Sounds wonderful, doesn't it? Unless you look at the photos. "retaining the intimate qualities found in the Old English Inn" yeah, right."From out of the past rose
THE "Phoenix" is the third house to be built by the Company in Harlow new town, its licence was transferred on June 20th, 1957, from the "Old King's Head," Potter Street, which has now been demolished.
In common with other licensed premises in the new town the house is named after a moth.
In designing the new house the Company's Architects Department have, both from a planning and aesthetic approach, attempted to create a building truly representative of its environment. It is situated in the Tye Green neighbourhood centre, which houses young people, many of whom have closely followed the development of their local from a hole in the ground to the finished building.
Accent is on light, colour and space, yet still retaining the intimate qualities found in the Old English Inn.
The House consists of Public and Saloon Bar. Club Room and Off Licence. There are ample facilities for darts and the whole decor is bright and cheerful. Indoor plants have their place in the Saloon Bar where exotic varieties festoon the beech rod screens.
The bottle beer store is at ground-floor level which, by trolly feed system, allows for the easy replenishment of the display cabinets in both bars.
A completely self-contained flat with private entrance has been provided on the first floor for our tenant. Mr. W. J. Liddiard. The "Phoenix " is the third licence held by Mr. Liddiard, who in June this year celebrates 25 years with the Company. In 1933 he became landlord of the "Golden Lion." Lower Edmonton. but it was not until 1957 that he took over the "King's Head." Potter Street. Harlow, which closed for trading later that same year, the licence being transferred to the new "Phoenix."
We wish Mr. and Mrs. Liddiard and their son and daughter-in-law, all of whom take a very active part in the management of the "Phoenix," every success in their new house.
Looking out through the twenty foot window on the front elevation, the view is of the newly completed sports fields and beyond the rolling Essex Hills.
French casements lead out on to a sun terrace and beer garden at the rear of the premises; here, beneath a white pergola and coloured lights, are arranged sun brollies when our climatic conditions allow.
Partitioned oft with mahogany folding floors is the clubroom, which also serves as a useful annexe to the saloon bar.
The off-licence is brightly decorated and contains ample shelving for display and storage of the Company's products. The main display window brilliantly illuminated by concealed fluorescent lighting will not easily be missed at night.
"Courage and Barclay Journal Vol.1, No.3 March 1958", pages 18 - 19.
See? All the initmacy of an aircraft hangar. And what a rubbish use of space. See how few tables there are? Not very sturdy looking tables, either. One nudge and you drinks would be all over the lino. Far less practical than a good old cast-iron table.
But, jokes about crap 1950's styling aside, the pub retains a very traditional layout. One surprisingly similar to that of pre-war Bolton pubs. Take a look:

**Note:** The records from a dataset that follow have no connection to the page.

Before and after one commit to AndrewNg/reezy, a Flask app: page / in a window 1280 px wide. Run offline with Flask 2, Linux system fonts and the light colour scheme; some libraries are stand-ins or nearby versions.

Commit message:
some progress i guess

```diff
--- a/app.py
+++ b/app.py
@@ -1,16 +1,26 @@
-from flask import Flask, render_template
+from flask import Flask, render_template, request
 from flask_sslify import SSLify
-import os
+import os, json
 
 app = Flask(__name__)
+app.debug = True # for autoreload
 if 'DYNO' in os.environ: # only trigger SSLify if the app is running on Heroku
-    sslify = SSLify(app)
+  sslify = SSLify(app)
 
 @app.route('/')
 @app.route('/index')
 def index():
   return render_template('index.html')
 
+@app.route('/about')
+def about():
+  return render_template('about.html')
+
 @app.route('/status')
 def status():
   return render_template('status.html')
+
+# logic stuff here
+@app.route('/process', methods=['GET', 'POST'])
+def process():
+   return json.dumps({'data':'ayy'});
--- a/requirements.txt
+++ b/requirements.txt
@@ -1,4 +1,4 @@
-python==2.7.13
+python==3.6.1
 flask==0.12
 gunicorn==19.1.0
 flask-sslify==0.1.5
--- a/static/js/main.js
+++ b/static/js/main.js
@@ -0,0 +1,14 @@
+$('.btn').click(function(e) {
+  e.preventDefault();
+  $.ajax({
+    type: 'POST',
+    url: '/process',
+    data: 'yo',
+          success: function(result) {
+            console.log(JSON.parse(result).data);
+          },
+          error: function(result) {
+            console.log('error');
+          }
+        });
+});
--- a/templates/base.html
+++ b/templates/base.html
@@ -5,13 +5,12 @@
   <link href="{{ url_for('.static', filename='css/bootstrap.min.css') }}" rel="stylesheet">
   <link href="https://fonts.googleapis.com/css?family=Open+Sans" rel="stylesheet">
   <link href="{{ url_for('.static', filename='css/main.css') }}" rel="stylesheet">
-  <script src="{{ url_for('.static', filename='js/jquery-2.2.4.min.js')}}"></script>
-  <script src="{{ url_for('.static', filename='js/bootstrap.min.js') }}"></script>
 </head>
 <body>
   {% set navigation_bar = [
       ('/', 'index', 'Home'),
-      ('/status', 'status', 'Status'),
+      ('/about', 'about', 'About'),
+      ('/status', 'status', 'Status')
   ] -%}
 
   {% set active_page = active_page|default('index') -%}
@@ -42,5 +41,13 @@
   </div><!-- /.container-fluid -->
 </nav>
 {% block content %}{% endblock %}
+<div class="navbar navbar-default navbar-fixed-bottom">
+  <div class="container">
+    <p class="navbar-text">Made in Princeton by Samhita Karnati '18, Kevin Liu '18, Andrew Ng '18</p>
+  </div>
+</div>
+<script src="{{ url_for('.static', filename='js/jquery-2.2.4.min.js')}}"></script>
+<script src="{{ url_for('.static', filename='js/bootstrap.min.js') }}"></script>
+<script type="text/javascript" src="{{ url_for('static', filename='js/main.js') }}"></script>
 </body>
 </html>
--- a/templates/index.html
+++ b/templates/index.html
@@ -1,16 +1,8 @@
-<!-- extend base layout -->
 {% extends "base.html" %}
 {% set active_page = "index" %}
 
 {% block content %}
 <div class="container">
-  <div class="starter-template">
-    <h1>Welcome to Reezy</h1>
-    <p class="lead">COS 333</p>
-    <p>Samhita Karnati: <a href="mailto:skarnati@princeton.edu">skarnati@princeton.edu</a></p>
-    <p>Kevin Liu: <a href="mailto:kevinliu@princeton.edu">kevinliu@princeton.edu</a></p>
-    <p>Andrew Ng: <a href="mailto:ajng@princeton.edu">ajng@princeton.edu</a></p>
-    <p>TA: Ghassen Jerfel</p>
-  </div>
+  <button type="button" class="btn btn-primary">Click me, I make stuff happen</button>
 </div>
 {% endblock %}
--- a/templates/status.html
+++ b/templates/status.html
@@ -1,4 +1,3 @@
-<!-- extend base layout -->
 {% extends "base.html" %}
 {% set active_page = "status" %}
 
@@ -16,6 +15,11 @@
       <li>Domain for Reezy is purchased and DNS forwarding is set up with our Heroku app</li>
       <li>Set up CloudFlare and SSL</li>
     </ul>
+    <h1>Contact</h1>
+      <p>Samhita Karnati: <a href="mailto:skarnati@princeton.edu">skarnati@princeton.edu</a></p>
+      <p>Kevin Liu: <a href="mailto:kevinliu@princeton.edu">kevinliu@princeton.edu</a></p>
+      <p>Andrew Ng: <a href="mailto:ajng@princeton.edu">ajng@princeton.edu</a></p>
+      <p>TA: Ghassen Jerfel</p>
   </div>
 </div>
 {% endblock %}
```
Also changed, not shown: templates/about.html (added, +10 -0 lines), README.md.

There are still three rooms: public bar, saloon bar and club room. And a central bar area serving both main rooms. In general, pretty similar to this:

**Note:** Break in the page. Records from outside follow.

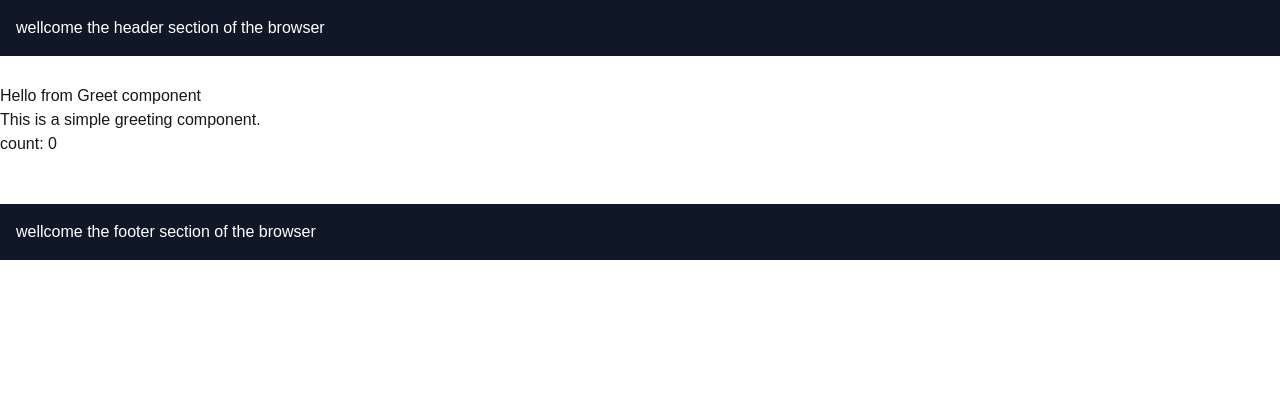
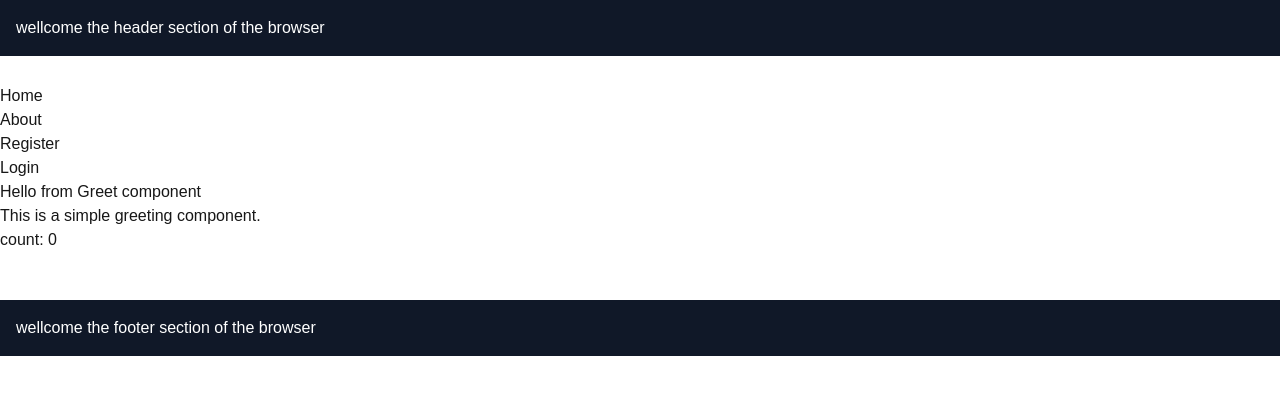
Before and after one commit to MogesBekele/nextjs, a Next.js app: page / in a window 1280 px wide. Shown: the top 394 px of the page. Built offline with nearby package versions, Linux system fonts and the light colour scheme.

Commit message:
added the navigation component on the main page

```diff
--- a/src/app/page.tsx
+++ b/src/app/page.tsx
@@ -1,15 +1,17 @@
-import React from 'react'
-import { Greet } from './components/greet'
-import Counter from './components/counter'
+import React from "react";
+import { Greet } from "./components/greet";
+import Counter from "./components/counter";
+import Navigation from "./components/navigation";
 
 const page = () => {
   return (
     <div>
+      <Navigation />
 
-      <Greet/>
-      <Counter/>
+      <Greet />
+      <Counter />
     </div>
-  )
-}
+  );
+};
 
-export default page
+export default page;
```
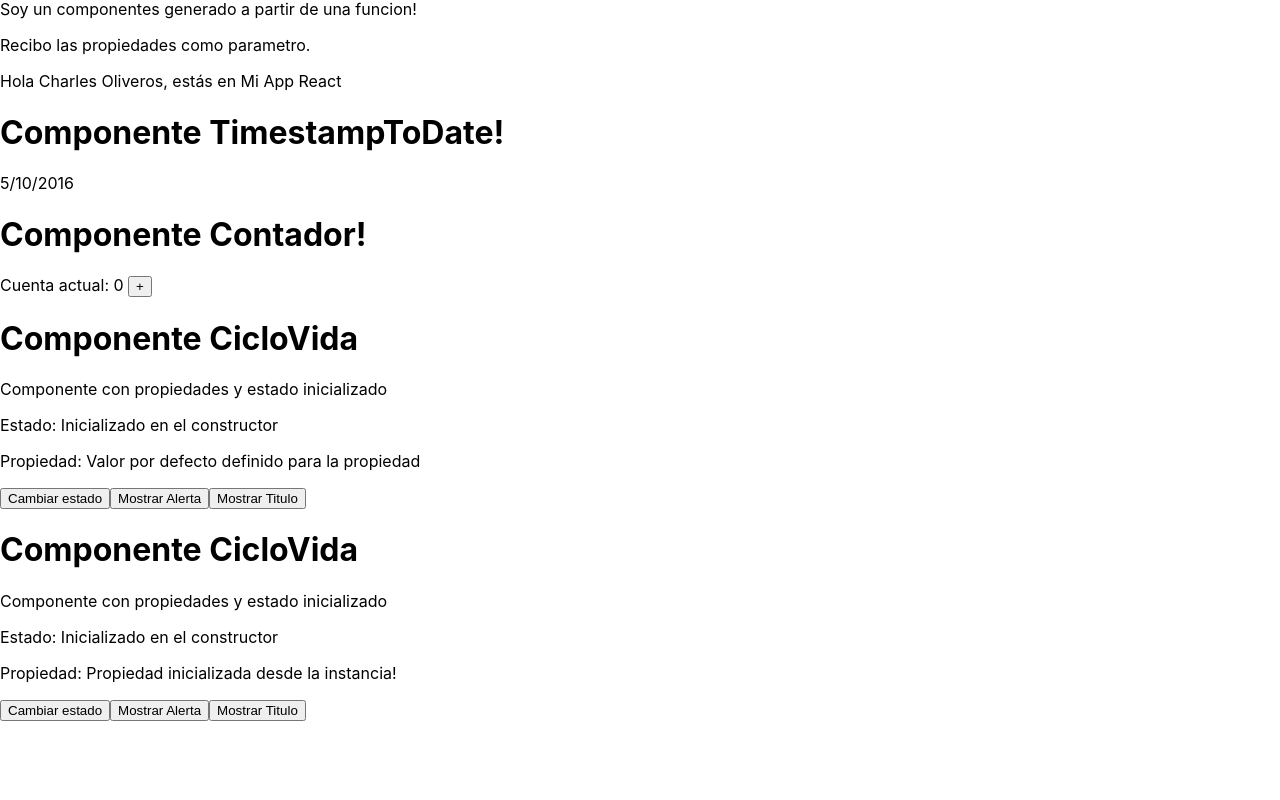
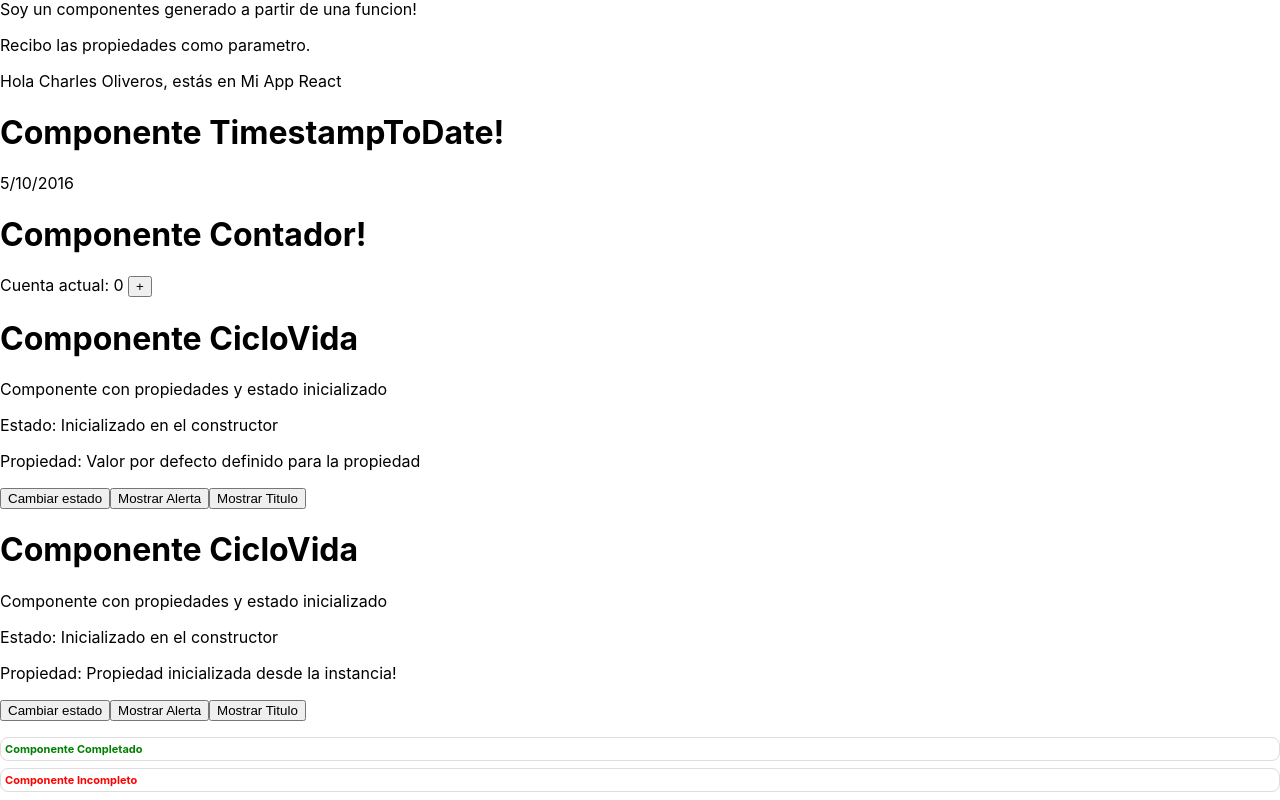
Before and after one commit to CharlesOliveros/reactapp1, a React (Create React App) app: page / in a window 1280 px wide. Shown: the part 706-1506 px from the top of the page. Before the commit the page ends 1443 px from the top, so only its background shows below. Built offline with nearby package versions, Linux system fonts and the light colour scheme.

Commit message:
Se agrega nuevo componente CompletedBadge, que usa operador booleano para mostrar un titulo o no, evaluando una propiedad del componente. Tambien muestra como importar un css dentro del componente.

```diff
--- a/src/App.js
+++ b/src/App.js
@@ -4,7 +4,7 @@ import FeedbackMessageFunction from './FeedbackMessageFunction'
 import TimestampToDate from './TimestampToDate'
 import Contador from './Contador'
 import CicloVida from './CicloVida'
-
+import CompletedBadge from './CompletedBadge'
 
 
 class App extends Component {
@@ -24,6 +24,8 @@ class App extends Component {
         <Contador />
         <CicloVida />
         <CicloVida propiedad="Propiedad inicializada desde la instancia!"/>
+        <CompletedBadge completed/>
+        <CompletedBadge />
       </div>
     );
   }
--- /dev/null
+++ b/src/CompletedBadge/CompletedBadge.css
@@ -0,0 +1,14 @@
+.Badge {
+    border: 1px solid #ddd;
+    border-radius: 8px;
+    font-size: 11px;
+    padding: 4px;
+  }
+
+  .Badge-completed {
+    color: green;
+  }
+
+  .Badge-incompleted {
+    color: red;
+  }
--- /dev/null
+++ b/src/CompletedBadge/index.js
@@ -0,0 +1,9 @@
+import React from 'react';
+import './CompletedBadge.css';
+
+const CompletedBadge = (props) => {
+  return props.completed
+    ? <h1 className="Badge Badge-completed">Componente Completado</h1>
+    : <h1 className="Badge Badge-incompleted">Componente Incompleto</h1>
+}
+export default CompletedBadge;
```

Vault = public bar, lounge = saloon bar, taproom = club room.
Did you see the O.L. on the Phoenix plans? That's an off licence, with its own separate door, but still served from the same central bar area. That's a feature of pubs built between the 1920's and 1960's. Before the supermarkets destroyed the off sales of pubs.
I drank in several pubs similar to the Phoenix. Ones built in the 1950's and 1960's. Charmless, but practical. The Cardinal's Hat (a Home pub in Newark), The Fullbeck (an identical Home pub in Mablethorpe), the Turk's Head in Balderton (now a vets).

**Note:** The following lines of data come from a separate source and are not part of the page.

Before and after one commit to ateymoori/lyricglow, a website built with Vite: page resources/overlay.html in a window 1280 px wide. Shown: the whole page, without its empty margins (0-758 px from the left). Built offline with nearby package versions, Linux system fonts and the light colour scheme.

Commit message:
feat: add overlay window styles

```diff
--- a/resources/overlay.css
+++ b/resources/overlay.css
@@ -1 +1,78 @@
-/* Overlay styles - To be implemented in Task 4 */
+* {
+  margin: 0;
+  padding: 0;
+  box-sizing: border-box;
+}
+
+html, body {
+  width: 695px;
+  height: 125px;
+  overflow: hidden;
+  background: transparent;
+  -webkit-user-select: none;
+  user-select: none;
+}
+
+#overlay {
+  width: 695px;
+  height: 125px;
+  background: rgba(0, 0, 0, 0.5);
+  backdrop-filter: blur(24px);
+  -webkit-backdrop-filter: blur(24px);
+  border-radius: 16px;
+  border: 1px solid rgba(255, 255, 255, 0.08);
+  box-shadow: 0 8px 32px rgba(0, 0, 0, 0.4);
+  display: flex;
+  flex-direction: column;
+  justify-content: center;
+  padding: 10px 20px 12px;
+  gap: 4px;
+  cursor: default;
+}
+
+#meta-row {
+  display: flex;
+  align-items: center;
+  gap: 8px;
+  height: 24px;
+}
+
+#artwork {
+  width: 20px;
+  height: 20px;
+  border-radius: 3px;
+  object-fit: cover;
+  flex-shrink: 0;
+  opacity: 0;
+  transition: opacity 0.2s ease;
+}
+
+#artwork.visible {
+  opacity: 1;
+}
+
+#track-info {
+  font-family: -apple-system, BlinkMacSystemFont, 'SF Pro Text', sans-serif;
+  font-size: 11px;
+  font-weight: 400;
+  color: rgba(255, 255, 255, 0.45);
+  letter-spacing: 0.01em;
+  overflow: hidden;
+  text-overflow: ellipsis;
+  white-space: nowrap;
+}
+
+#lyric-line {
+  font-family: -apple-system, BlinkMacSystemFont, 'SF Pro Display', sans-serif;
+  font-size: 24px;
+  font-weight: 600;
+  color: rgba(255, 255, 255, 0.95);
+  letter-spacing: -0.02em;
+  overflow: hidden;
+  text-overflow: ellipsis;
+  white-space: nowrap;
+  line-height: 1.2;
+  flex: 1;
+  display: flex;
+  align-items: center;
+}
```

It's a fascinating - and neglected - period of pub design. Pubs that retained a traditional arrangement, but built in a modern idiom. It's one of the last great burts of pub building. But one that's well hidden. Because these pubs, like the Phoenix, tended to be stuck in the middle of new council estates. Not the sort of place the casual visitor is likely to be wandering around.
I'll leave you with the Cardinal's Hat. The pub with the youngest beer drinker I've seen. The lad couldn't have been more than 11. At least his dad had bought him a full pint.